What is expected:
Copy all the records exactly, but keep the pictures out of your version.
[Opening Data extract section]
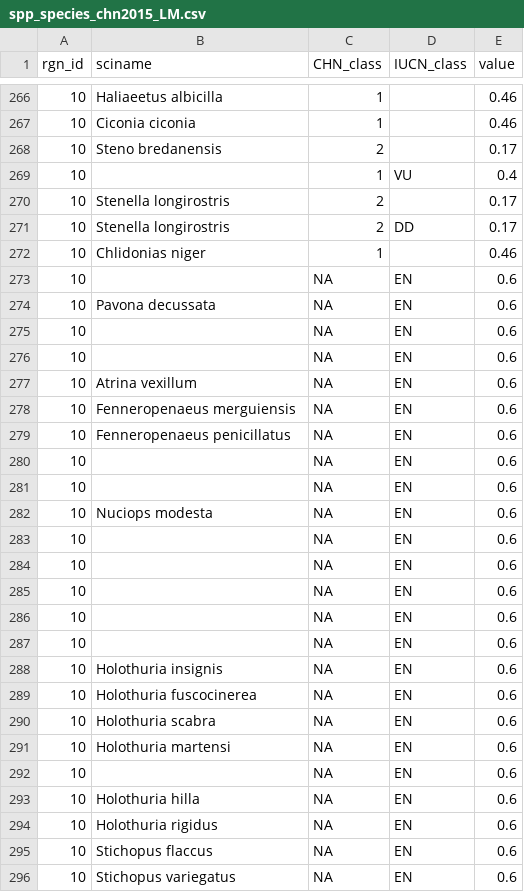
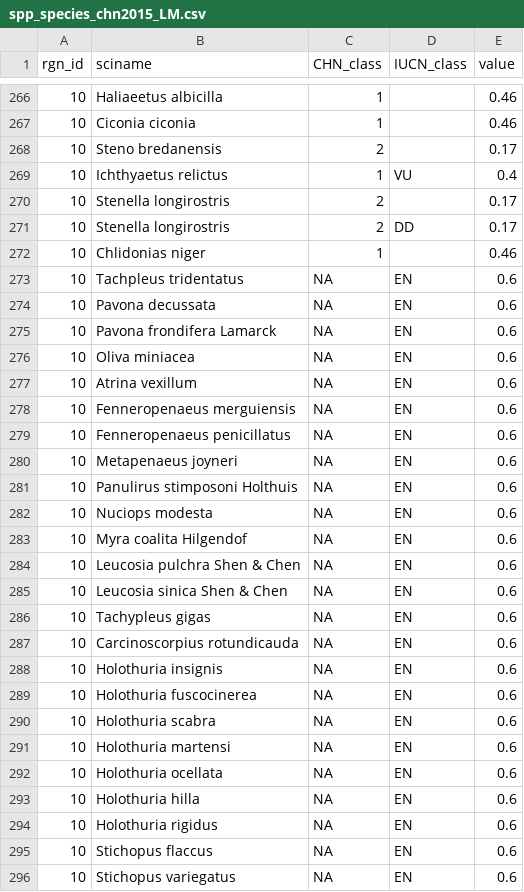
Before and after one commit to OHI-Science/chn, a CSV file: province2015/layers/spp_species_chn2015_LM.csv, drawn as a sheet; only a part is shown, gaps mark what is left out; the diff covers the shown part only.

```diff
--- a/province2015/layers/spp_species_chn2015_LM.csv
+++ b/province2015/layers/spp_species_chn2015_LM.csv
@@ -285,3 +268,3 @@
 10,"Steno bredanensis ",2,"",0.17
-10,"",1,"VU",0.4
+10,"Ichthyaetus relictus",1,"VU",0.4
 10,"Stenella longirostris ",2,"",0.17
@@ -289,6 +272,6 @@
 10,"Chlidonias niger",1,"",0.46
-10,"",NA,"EN",0.6
+10,"Tachpleus tridentatus",NA,"EN",0.6
 10,"Pavona decussata ",NA,"EN",0.6
-10,"",NA,"EN",0.6
-10,"",NA,"EN",0.6
+10,"Pavona frondifera Lamarck",NA,"EN",0.6
+10,"Oliva miniacea",NA,"EN",0.6
 10,"Atrina vexillum ",NA,"EN",0.6
@@ -296,10 +279,10 @@
 10,"Fenneropenaeus penicillatus ",NA,"EN",0.6
-10,"",NA,"EN",0.6
-10,"",NA,"EN",0.6
+10,"Metapenaeus joyneri",NA,"EN",0.6
+10,"Panulirus stimposoni Holthuis",NA,"EN",0.6
 10,"Nuciops modesta ",NA,"EN",0.6
-10,"",NA,"EN",0.6
-10,"",NA,"EN",0.6
-10,"",NA,"EN",0.6
-10,"",NA,"EN",0.6
-10,"",NA,"EN",0.6
+10,"Myra coalita Hilgendof",NA,"EN",0.6
+10,"Leucosia pulchra Shen & Chen",NA,"EN",0.6
+10,"Leucosia sinica Shen & Chen",NA,"EN",0.6
+10,"Tachypleus gigas",NA,"EN",0.6
+10,"Carcinoscorpius rotundicauda",NA,"EN",0.6
 10,"Holothuria insignis",NA,"EN",0.6
@@ -308,3 +291,3 @@
 10,"Holothuria martensi ",NA,"EN",0.6
-10,"",NA,"EN",0.6
+10,"Holothuria ocellata",NA,"EN",0.6
 10,"Holothuria hilla ",NA,"EN",0.6
```
Also changed, not shown: 118 edited cells elsewhere in this file, province2015/layers.csv, province2015/layers/spp_iucn_trends_chn2015.csv, 3 other files.
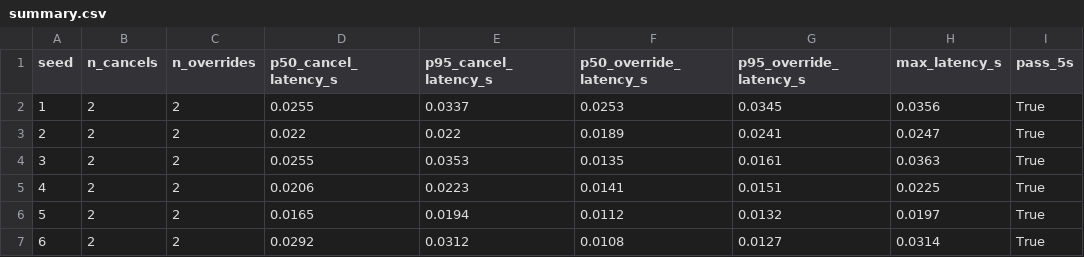
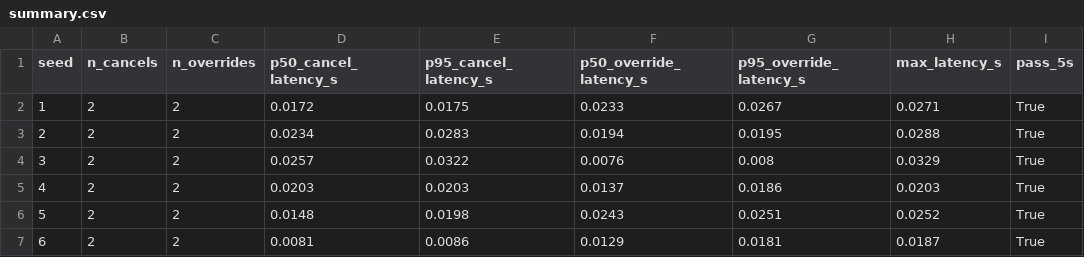
Before and after one commit to vaibhav3000/nimbus, a CSV file: results/final/N10/summary.csv, drawn as a sheet; only a part is shown; the diff covers the shown part only; the diff names each change by its address in the sheet, - before the commit and + after, or states it on an @@ line.

```diff
--- a/results/final/N10/summary.csv
+++ b/results/final/N10/summary.csv
-D2 (p50_cancel_latency_s): 0.0255
+D2 (p50_cancel_latency_s): 0.0172
-E2 (p95_cancel_latency_s): 0.0337
+E2 (p95_cancel_latency_s): 0.0175
-F2 (p50_override_latency_s): 0.0253
+F2 (p50_override_latency_s): 0.0233
-G2 (p95_override_latency_s): 0.0345
+G2 (p95_override_latency_s): 0.0267
-H2 (max_latency_s): 0.0356
+H2 (max_latency_s): 0.0271
-D3 (p50_cancel_latency_s): 0.022
+D3 (p50_cancel_latency_s): 0.0234
-E3 (p95_cancel_latency_s): 0.022
+E3 (p95_cancel_latency_s): 0.0283
-F3 (p50_override_latency_s): 0.0189
+F3 (p50_override_latency_s): 0.0194
-G3 (p95_override_latency_s): 0.0241
+G3 (p95_override_latency_s): 0.0195
-H3 (max_latency_s): 0.0247
+H3 (max_latency_s): 0.0288
-D4 (p50_cancel_latency_s): 0.0255
+D4 (p50_cancel_latency_s): 0.0257
-E4 (p95_cancel_latency_s): 0.0353
+E4 (p95_cancel_latency_s): 0.0322
-F4 (p50_override_latency_s): 0.0135
+F4 (p50_override_latency_s): 0.0076
-G4 (p95_override_latency_s): 0.0161
+G4 (p95_override_latency_s): 0.008
-H4 (max_latency_s): 0.0363
+H4 (max_latency_s): 0.0329
-D5 (p50_cancel_latency_s): 0.0206
+D5 (p50_cancel_latency_s): 0.0203
-E5 (p95_cancel_latency_s): 0.0223
+E5 (p95_cancel_latency_s): 0.0203
-F5 (p50_override_latency_s): 0.0141
+F5 (p50_override_latency_s): 0.0137
-G5 (p95_override_latency_s): 0.0151
+G5 (p95_override_latency_s): 0.0186
-H5 (max_latency_s): 0.0225
+H5 (max_latency_s): 0.0203
-D6 (p50_cancel_latency_s): 0.0165
+D6 (p50_cancel_latency_s): 0.0148
-E6 (p95_cancel_latency_s): 0.0194
+E6 (p95_cancel_latency_s): 0.0198
-F6 (p50_override_latency_s): 0.0112
+F6 (p50_override_latency_s): 0.0243
-G6 (p95_override_latency_s): 0.0132
+G6 (p95_override_latency_s): 0.0251
-H6 (max_latency_s): 0.0197
+H6 (max_latency_s): 0.0252
-D7 (p50_cancel_latency_s): 0.0292
+D7 (p50_cancel_latency_s): 0.0081
-E7 (p95_cancel_latency_s): 0.0312
+E7 (p95_cancel_latency_s): 0.0086
-F7 (p50_override_latency_s): 0.0108
+F7 (p50_override_latency_s): 0.0129
-G7 (p95_override_latency_s): 0.0127
+G7 (p95_override_latency_s): 0.0181
-H7 (max_latency_s): 0.0314
+H7 (max_latency_s): 0.0187
```
Also changed, not shown: 20 edited cells elsewhere in this file, results/final/N10/cancel.csv, results/final/N9/cost.csv, 29 other files.
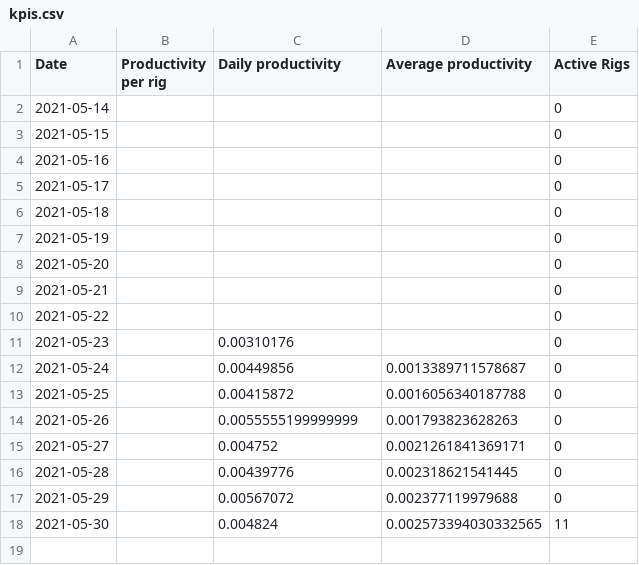
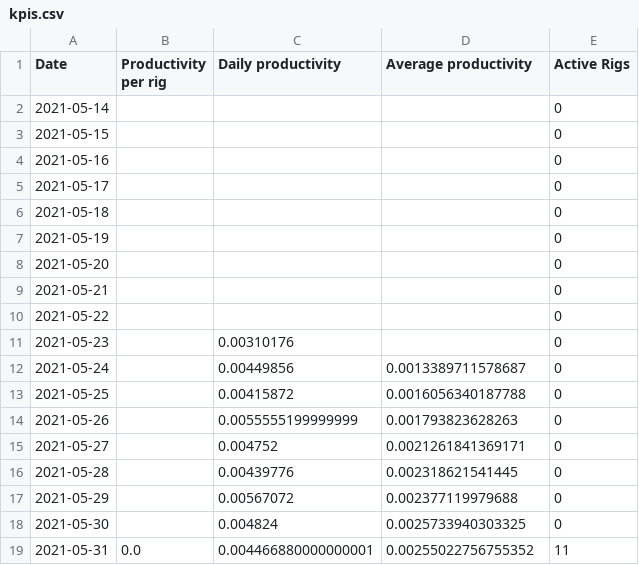
Before and after one commit to Mentalustig/Bitcoindashboard, a CSV file: kpis.csv, drawn as a sheet.

```diff
--- a/kpis.csv
+++ b/kpis.csv
@@ -17,2 +17,3 @@ Date,Productivity per rig,Daily productivity,Average productivity,Active Rigs
 2021-05-29,,0.00567072,0.002377119979688,0
-2021-05-30,,0.004824,0.002573394030332565,11
+2021-05-30,,0.004824,0.0025733940303325,0
+2021-05-31,0.0,0.004466880000000001,0.00255022756755352,11
```
Also changed, not shown: getrig.csv, staticcapital.csv, 3 other files.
[Closing Data extract section]
Answer to this problem:
Before and after one commit to OHI-Science/chn, a CSV file: province2015/layers/spp_species_chn2015_LM.csv, drawn as a sheet; only a part is shown, gaps mark what is left out; the diff covers the shown part only.

```diff
--- a/province2015/layers/spp_species_chn2015_LM.csv
+++ b/province2015/layers/spp_species_chn2015_LM.csv
@@ -285,3 +268,3 @@
 10,"Steno bredanensis ",2,"",0.17
-10,"",1,"VU",0.4
+10,"Ichthyaetus relictus",1,"VU",0.4
 10,"Stenella longirostris ",2,"",0.17
@@ -289,6 +272,6 @@
 10,"Chlidonias niger",1,"",0.46
-10,"",NA,"EN",0.6
+10,"Tachpleus tridentatus",NA,"EN",0.6
 10,"Pavona decussata ",NA,"EN",0.6
-10,"",NA,"EN",0.6
-10,"",NA,"EN",0.6
+10,"Pavona frondifera Lamarck",NA,"EN",0.6
+10,"Oliva miniacea",NA,"EN",0.6
 10,"Atrina vexillum ",NA,"EN",0.6
@@ -296,10 +279,10 @@
 10,"Fenneropenaeus penicillatus ",NA,"EN",0.6
-10,"",NA,"EN",0.6
-10,"",NA,"EN",0.6
+10,"Metapenaeus joyneri",NA,"EN",0.6
+10,"Panulirus stimposoni Holthuis",NA,"EN",0.6
 10,"Nuciops modesta ",NA,"EN",0.6
-10,"",NA,"EN",0.6
-10,"",NA,"EN",0.6
-10,"",NA,"EN",0.6
-10,"",NA,"EN",0.6
-10,"",NA,"EN",0.6
+10,"Myra coalita Hilgendof",NA,"EN",0.6
+10,"Leucosia pulchra Shen & Chen",NA,"EN",0.6
+10,"Leucosia sinica Shen & Chen",NA,"EN",0.6
+10,"Tachypleus gigas",NA,"EN",0.6
+10,"Carcinoscorpius rotundicauda",NA,"EN",0.6
 10,"Holothuria insignis",NA,"EN",0.6
@@ -308,3 +291,3 @@
 10,"Holothuria martensi ",NA,"EN",0.6
-10,"",NA,"EN",0.6
+10,"Holothuria ocellata",NA,"EN",0.6
 10,"Holothuria hilla ",NA,"EN",0.6
```
Also changed, not shown: 118 edited cells elsewhere in this file, province2015/layers.csv, province2015/layers/spp_iucn_trends_chn2015.csv, 3 other files.
Before and after one commit to vaibhav3000/nimbus, a CSV file: results/final/N10/summary.csv, drawn as a sheet; only a part is shown; the diff covers the shown part only; the diff names each change by its address in the sheet, - before the commit and + after, or states it on an @@ line.

```diff
--- a/results/final/N10/summary.csv
+++ b/results/final/N10/summary.csv
-D2 (p50_cancel_latency_s): 0.0255
+D2 (p50_cancel_latency_s): 0.0172
-E2 (p95_cancel_latency_s): 0.0337
+E2 (p95_cancel_latency_s): 0.0175
-F2 (p50_override_latency_s): 0.0253
+F2 (p50_override_latency_s): 0.0233
-G2 (p95_override_latency_s): 0.0345
+G2 (p95_override_latency_s): 0.0267
-H2 (max_latency_s): 0.0356
+H2 (max_latency_s): 0.0271
-D3 (p50_cancel_latency_s): 0.022
+D3 (p50_cancel_latency_s): 0.0234
-E3 (p95_cancel_latency_s): 0.022
+E3 (p95_cancel_latency_s): 0.0283
-F3 (p50_override_latency_s): 0.0189
+F3 (p50_override_latency_s): 0.0194
-G3 (p95_override_latency_s): 0.0241
+G3 (p95_override_latency_s): 0.0195
-H3 (max_latency_s): 0.0247
+H3 (max_latency_s): 0.0288
-D4 (p50_cancel_latency_s): 0.0255
+D4 (p50_cancel_latency_s): 0.0257
-E4 (p95_cancel_latency_s): 0.0353
+E4 (p95_cancel_latency_s): 0.0322
-F4 (p50_override_latency_s): 0.0135
+F4 (p50_override_latency_s): 0.0076
-G4 (p95_override_latency_s): 0.0161
+G4 (p95_override_latency_s): 0.008
-H4 (max_latency_s): 0.0363
+H4 (max_latency_s): 0.0329
-D5 (p50_cancel_latency_s): 0.0206
+D5 (p50_cancel_latency_s): 0.0203
-E5 (p95_cancel_latency_s): 0.0223
+E5 (p95_cancel_latency_s): 0.0203
-F5 (p50_override_latency_s): 0.0141
+F5 (p50_override_latency_s): 0.0137
-G5 (p95_override_latency_s): 0.0151
+G5 (p95_override_latency_s): 0.0186
-H5 (max_latency_s): 0.0225
+H5 (max_latency_s): 0.0203
-D6 (p50_cancel_latency_s): 0.0165
+D6 (p50_cancel_latency_s): 0.0148
-E6 (p95_cancel_latency_s): 0.0194
+E6 (p95_cancel_latency_s): 0.0198
-F6 (p50_override_latency_s): 0.0112
+F6 (p50_override_latency_s): 0.0243
-G6 (p95_override_latency_s): 0.0132
+G6 (p95_override_latency_s): 0.0251
-H6 (max_latency_s): 0.0197
+H6 (max_latency_s): 0.0252
-D7 (p50_cancel_latency_s): 0.0292
+D7 (p50_cancel_latency_s): 0.0081
-E7 (p95_cancel_latency_s): 0.0312
+E7 (p95_cancel_latency_s): 0.0086
-F7 (p50_override_latency_s): 0.0108
+F7 (p50_override_latency_s): 0.0129
-G7 (p95_override_latency_s): 0.0127
+G7 (p95_override_latency_s): 0.0181
-H7 (max_latency_s): 0.0314
+H7 (max_latency_s): 0.0187
```
Also changed, not shown: 20 edited cells elsewhere in this file, results/final/N10/cancel.csv, results/final/N9/cost.csv, 29 other files.
Before and after one commit to Mentalustig/Bitcoindashboard, a CSV file: kpis.csv, drawn as a sheet.

```diff
--- a/kpis.csv
+++ b/kpis.csv
@@ -17,2 +17,3 @@ Date,Productivity per rig,Daily productivity,Average productivity,Active Rigs
 2021-05-29,,0.00567072,0.002377119979688,0
-2021-05-30,,0.004824,0.002573394030332565,11
+2021-05-30,,0.004824,0.0025733940303325,0
+2021-05-31,0.0,0.004466880000000001,0.00255022756755352,11
```
Also changed, not shown: getrig.csv, staticcapital.csv, 3 other files.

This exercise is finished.